By Charles Dean Smith, Jr. CPA

Keep reading to understand:

A more tech-savvy IRS? That’s the plan, and it’s happening soon. In the 2024 tax filing season, taxpayers will have the option to go entirely paperless with the IRS. This landmark investment in digitalization will enable the IRS to respond to notices and process forms and requests faster.

Their goal is to deliver a more customer-centric experience for taxpayers.


Challenges with paper returns and documentation were among the primary reasons for the months-long backlogs the IRS experienced post-COVID. The most prevalent paper documentation, like amended returns, IRS notices, and audit requests, have all been processed manually. It’s estimated that the IRS stores more than one billion historical documents at a rate of $40 million annually.

The Inflation Reduction Act (IRA) currently allocates $80 billion to the IRS to accelerate its technology use and improve customer service. This amount was then budgeted over the next ten years, with most of the money allocated to business system modernization.

In the IRS’s Strategic Operations Plan, it outlined five goals that detail how the agency plans to spend the money.

  • Improve taxpayer services and help them qualify for all eligible tax incentives
  • Resolve taxpayer issues quickly
  • Focus enforcement on complex tax issues, such as those involving wealthy individuals and corporations
  • Accelerate technology adoption
  • Add and retain more personnel

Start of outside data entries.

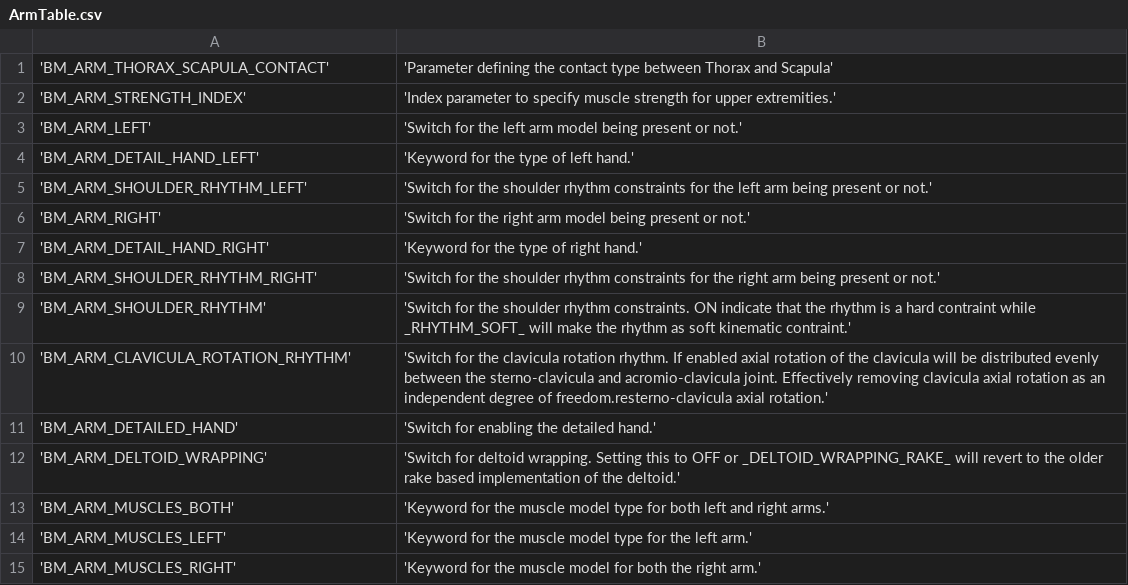
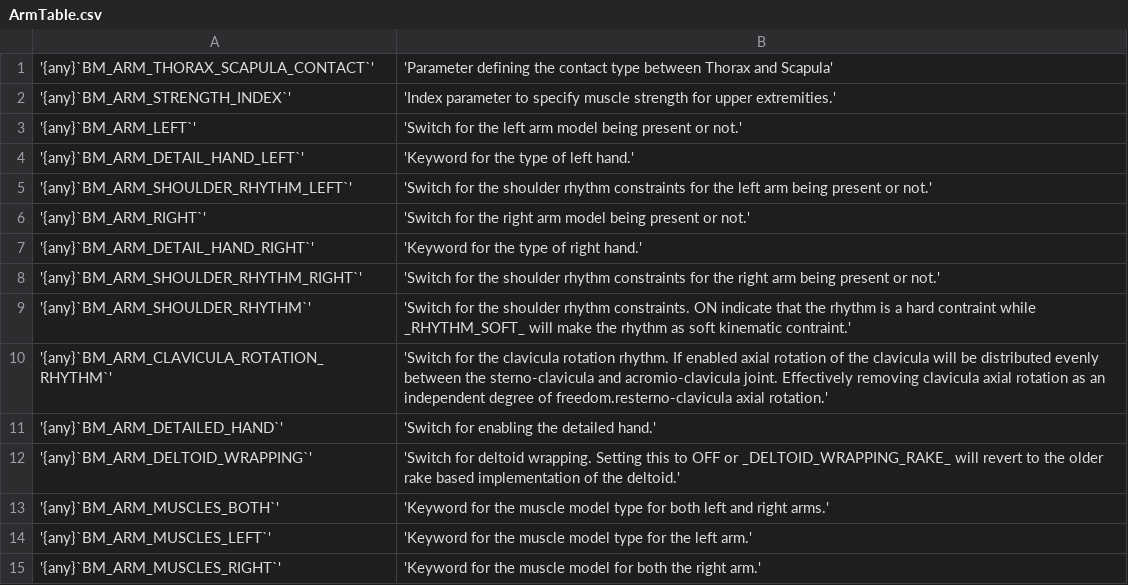
Before and after one commit to AnyBody/ammr, a CSV file: Docs/bm_config/ArmTable.csv, drawn as a sheet.

```diff
--- a/Docs/bm_config/ArmTable.csv
+++ b/Docs/bm_config/ArmTable.csv
@@ -1,15 +1,15 @@
-'BM_ARM_THORAX_SCAPULA_CONTACT', 'Parameter defining the contact type between Thorax and Scapula'
-'BM_ARM_STRENGTH_INDEX', 'Index parameter to specify muscle strength for upper extremities.'
-'BM_ARM_LEFT', 'Switch for the left arm model being present or not.'
-'BM_ARM_DETAIL_HAND_LEFT', 'Keyword for the type of left hand.'
-'BM_ARM_SHOULDER_RHYTHM_LEFT', 'Switch for the shoulder rhythm constraints for the left arm being present or not.'
-'BM_ARM_RIGHT', 'Switch for the right arm model being present or not.'
-'BM_ARM_DETAIL_HAND_RIGHT', 'Keyword for the type of right hand.'
-'BM_ARM_SHOULDER_RHYTHM_RIGHT', 'Switch for the shoulder rhythm constraints for the right arm being present or not.'
-'BM_ARM_SHOULDER_RHYTHM', 'Switch for the shoulder rhythm constraints. ON indicate that the rhythm is a hard contraint while _RHYTHM_SOFT_ will make the rhythm as soft kinematic contraint.'
-'BM_ARM_CLAVICULA_ROTATION_RHYTHM', 'Switch for the clavicula rotation rhythm. If enabled axial rotation of the clavicula will be distributed evenly between the sterno-clavicula and acromio-clavicula joint. Effectively removing clavicula axial rotation as an independent degree of freedom.resterno-clavicula axial rotation.'
-'BM_ARM_DETAILED_HAND', 'Switch for enabling the detailed hand.'
-'BM_ARM_DELTOID_WRAPPING', 'Switch for deltoid wrapping. Setting this to OFF or _DELTOID_WRAPPING_RAKE_ will revert to the older rake based implementation of the deltoid.'
-'BM_ARM_MUSCLES_BOTH', 'Keyword for the muscle model type for both left and right arms.'
-'BM_ARM_MUSCLES_LEFT', 'Keyword for the muscle model type for the left arm.'
-'BM_ARM_MUSCLES_RIGHT', 'Keyword for the muscle model for both the right arm.'
+'{any}`BM_ARM_THORAX_SCAPULA_CONTACT`', 'Parameter defining the contact type between Thorax and Scapula'
+'{any}`BM_ARM_STRENGTH_INDEX`', 'Index parameter to specify muscle strength for upper extremities.'
+'{any}`BM_ARM_LEFT`', 'Switch for the left arm model being present or not.'
+'{any}`BM_ARM_DETAIL_HAND_LEFT`', 'Keyword for the type of left hand.'
+'{any}`BM_ARM_SHOULDER_RHYTHM_LEFT`', 'Switch for the shoulder rhythm constraints for the left arm being present or not.'
+'{any}`BM_ARM_RIGHT`', 'Switch for the right arm model being present or not.'
+'{any}`BM_ARM_DETAIL_HAND_RIGHT`', 'Keyword for the type of right hand.'
+'{any}`BM_ARM_SHOULDER_RHYTHM_RIGHT`', 'Switch for the shoulder rhythm constraints for the right arm being present or not.'
+'{any}`BM_ARM_SHOULDER_RHYTHM`', 'Switch for the shoulder rhythm constraints. ON indicate that the rhythm is a hard contraint while _RHYTHM_SOFT_ will make the rhythm as soft kinematic contraint.'
+'{any}`BM_ARM_CLAVICULA_ROTATION_RHYTHM`', 'Switch for the clavicula rotation rhythm. If enabled axial rotation of the clavicula will be distributed evenly between the sterno-clavicula and acromio-clavicula joint. Effectively removing clavicula axial rotation as an independent degree of freedom.resterno-clavicula axial rotation.'
+'{any}`BM_ARM_DETAILED_HAND`', 'Switch for enabling the detailed hand.'
+'{any}`BM_ARM_DELTOID_WRAPPING`', 'Switch for deltoid wrapping. Setting this to OFF or _DELTOID_WRAPPING_RAKE_ will revert to the older rake based implementation of the deltoid.'
+'{any}`BM_ARM_MUSCLES_BOTH`', 'Keyword for the muscle model type for both left and right arms.'
+'{any}`BM_ARM_MUSCLES_LEFT`', 'Keyword for the muscle model type for the left arm.'
+'{any}`BM_ARM_MUSCLES_RIGHT`', 'Keyword for the muscle model for both the right arm.'
```
Also changed, not shown: Docs/bm_config/JointTypeTable.csv, Docs/bm_config/LegTable.csv, 6 other files.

$21.4 billion was later removed in spring 2023 to meet federal debt ceiling agreements. Still, the IRS is able to forge ahead with the Paperless Processing Initiative, which will help meet several of the above goals. And while these funds are proving to be a game-changer for the IRS, more funding may be needed to meet future goals.

Impact of Paperless

According to the IRS, the Paperless Processing Initiative will cut up to 200 million pieces of paper each year. After the 2024 filing season, it’s estimated that up to 94 percent of individual taxpayers won’t have to mail anything to the IRS anymore. That’s good news for taxpayers who may wish to communicate electronically with the IRS via their website or by using other IRS electronic communication options that were previously not available. Soon, taxpayers can opt into:

  • Online document verification, non-tax form submission, and response to notices
    • Includes the Request for Taxpayer Advocate Service Assistance form
  • E-filing 20 additional tax forms, including Forms 940, 941, and 941SSPR amended returns
    • In filing season 2025, 150 more non-tax forms will be available digitally
  • Faster processing times
  • Expedited refunds, even for paper returns

More digital processing means fewer errors, lower document storage costs, and better customer service. Treasury Secretary Janet Yellen recently commented, “This paperless processing initiative is the key that unlocks other customer service improvements. It will enable taxpayers to see their documents, securely access their data and save time and money.”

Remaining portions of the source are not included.